Start of Supplied material
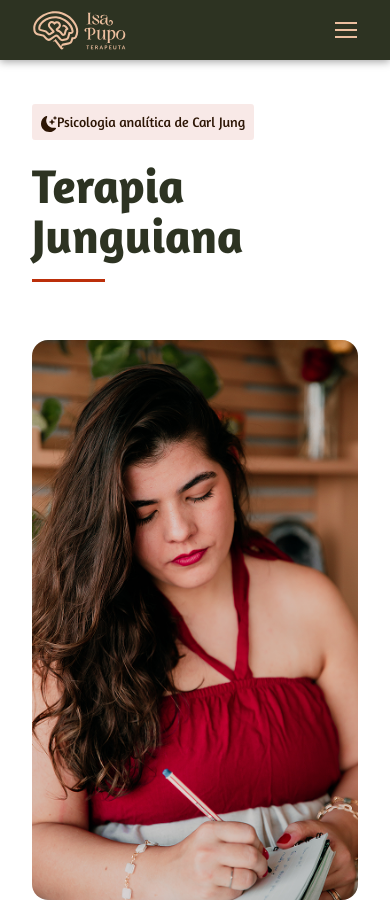
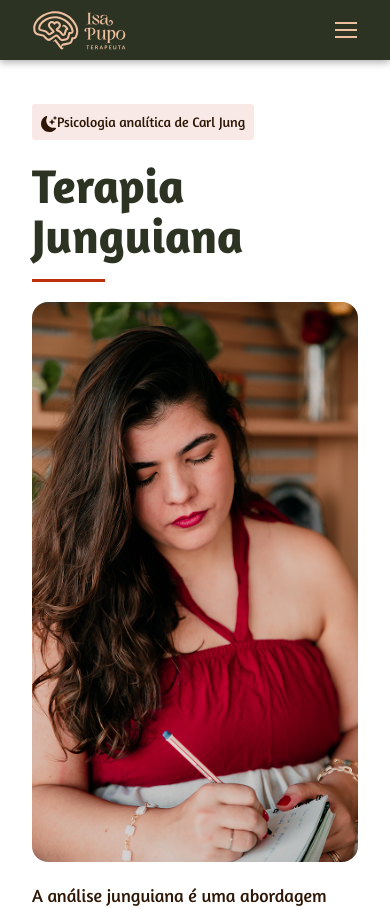
Before and after one commit to diegommcosta/isa-pupo-site, a Next.js app: page /terapia/jungiana in a window 390 px wide. Shown: the top 908 px of the page. Built offline with nearby package versions, Linux system fonts and the light colour scheme.

Commit message:
fix(terapia): ajusta margem top da img no mobile para 20px (= mt-5)
gap-y-8→gap-y-5 e mb-[26px]→mb-0 md:mb-[26px] no divider:
espaço linha→img fica 20px no mobile, desktop inalterado.

Co-Authored-By: Claude Sonnet 4.6 <noreply@anthropic.com>

```diff
--- a/components/therapy/TherapyPage.tsx
+++ b/components/therapy/TherapyPage.tsx
@@ -23,7 +23,7 @@ export default function TherapyPage({ data }: Props) {
       {/* Hero branco */}
       <section data-animate className="bg-white pt-11 pb-16 md:py-20">
         <div className="max-w-site mx-auto px-8 lg:px-[200px]">
-          <div className="max-w-content mx-auto grid grid-cols-1 md:grid-cols-[1fr_422px] gap-x-14 gap-y-8 md:gap-y-0 items-start">
+          <div className="max-w-content mx-auto grid grid-cols-1 md:grid-cols-[1fr_422px] gap-x-14 gap-y-5 md:gap-y-0 items-start">
             <div>
               <Tag icon={data.tagIcon} iconColor="var(--verde-claro)">
                 {data.tagText}
@@ -31,7 +31,7 @@ export default function TherapyPage({ data }: Props) {
               <h1 className="mt-5 font-sans font-bold text-[48px] leading-[1.05] text-verde-escuro">
                 {data.title}
               </h1>
-              <span className="block w-[73px] h-[3px] bg-laranja mt-[18px] mb-[26px]" />
+              <span className="block w-[73px] h-[3px] bg-laranja mt-[18px] mb-0 md:mb-[26px]" />
             </div>
             <div className={cn("relative w-full rounded-[16px] overflow-hidden h-[560px] md:row-span-2", data.imageWrapperClassName)}>
               <Image
```
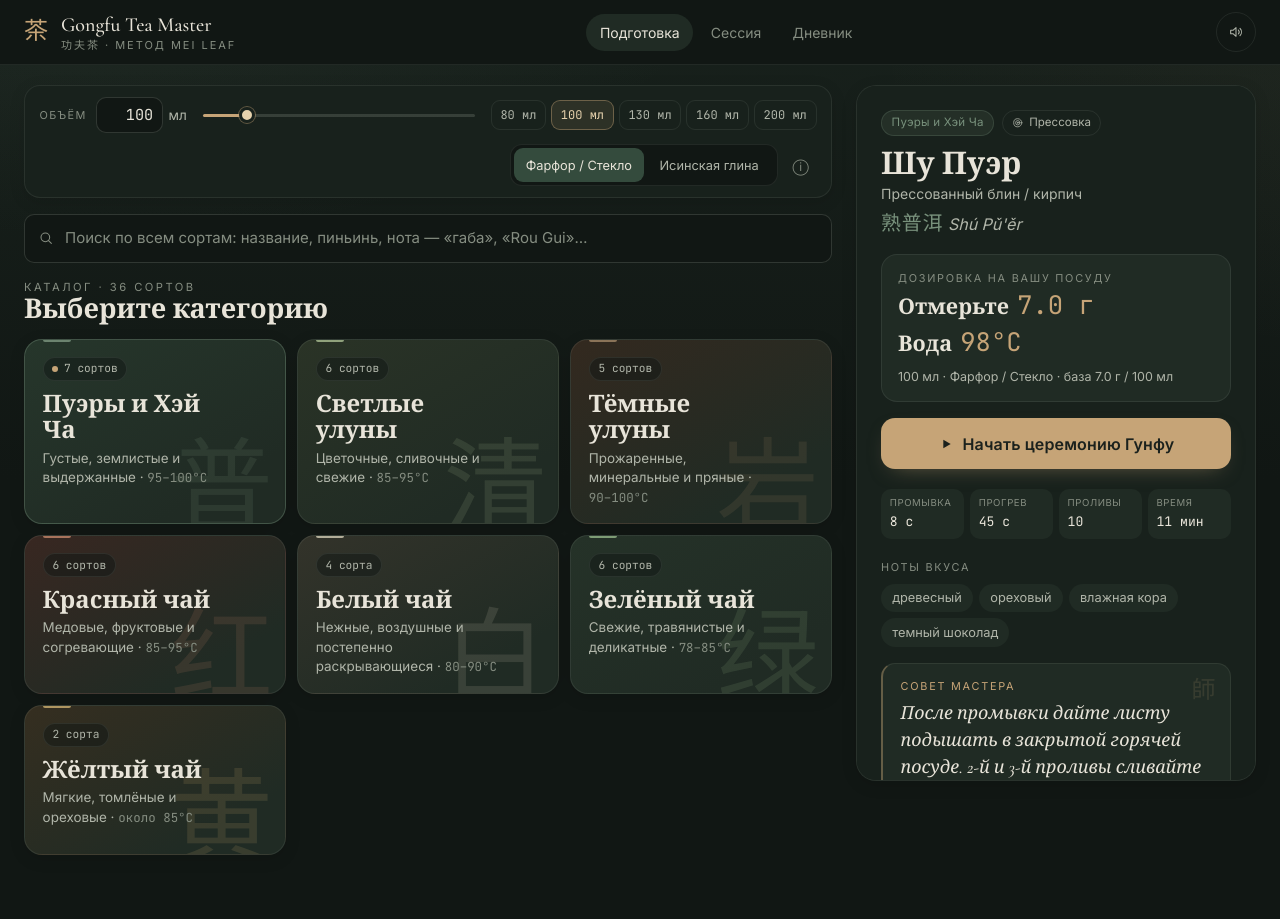
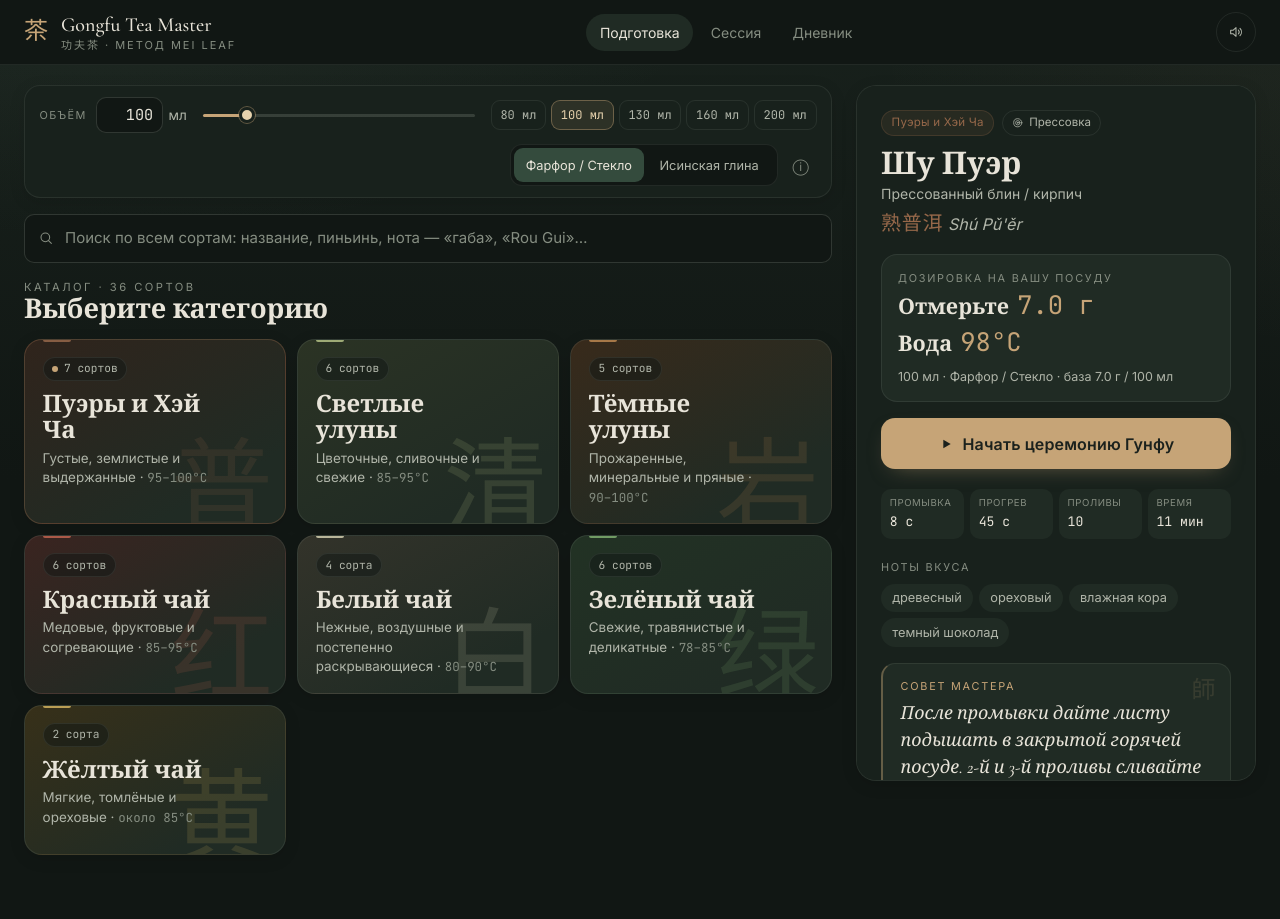
Before and after one commit to KevinOakman12/gongfu-tea-master, a plain HTML site: page index.html in a window 1280 px wide. Drawn offline with nearby package versions, Linux system fonts and the light colour scheme.

Commit message:
Tea-inspired category colors (dark brown for pu-erh)
Co-Authored-By: Claude Sonnet 5.5 <noreply@anthropic.com>

```diff
--- a/index.html
+++ b/index.html
@@ -57,26 +57,26 @@
     --danger: #C77F73;
     --info: #8FA8A0;
     /* Категории чая */
-    --tea-puer: #78917C;
-    --tea-light-oolong: #A3B58B;
-    --tea-dark-oolong: #9B8062;
-    --tea-red: #BD8067;
-    --tea-white: #C9C3AD;
-    --tea-green: #8FAF83;
-    --tea-yellow: #C5A96D;
+    --tea-puer: #96684A;
+    --tea-light-oolong: #B3C085;
+    --tea-dark-oolong: #BA8650;
+    --tea-red: #C0634F;
+    --tea-white: #D2CDAE;
+    --tea-green: #7FAE70;
+    --tea-yellow: #D2B260;
     /* Эффекты */
     --shadow-soft: 0 8px 28px rgba(0, 0, 0, 0.18);
     --shadow-card: 0 4px 16px rgba(0, 0, 0, 0.12);
     --focus-ring: rgba(198, 164, 119, 0.75);
 
     /* Производные */
-    --tea-puer-bg: #26362B;
-    --tea-light-oolong-bg: #2A3326;
-    --tea-dark-oolong-bg: #33291F;
-    --tea-red-bg: #382721;
+    --tea-puer-bg: #30241C;
+    --tea-light-oolong-bg: #2B3324;
+    --tea-dark-oolong-bg: #382A1B;
+    --tea-red-bg: #3A2420;
     --tea-white-bg: #33332A;
-    --tea-green-bg: #253228;
-    --tea-yellow-bg: #352E20;
+    --tea-green-bg: #223224;
+    --tea-yellow-bg: #373019;
     --on-accent: #1B211D;
     --ease: cubic-bezier(.2, .8, .2, 1);
     --timer-size: min(70vw, 36vh, 320px);
```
End of Supplied material
▸ Task to carry out:
The answer must consist of each line in the entries above that includes "function".

▸ Your response:
@@ -23,7 +23,7 @@ export default function TherapyPage({ data }: Props) {
@@ -31,7 +31,7 @@ export default function TherapyPage({ data }: Props) {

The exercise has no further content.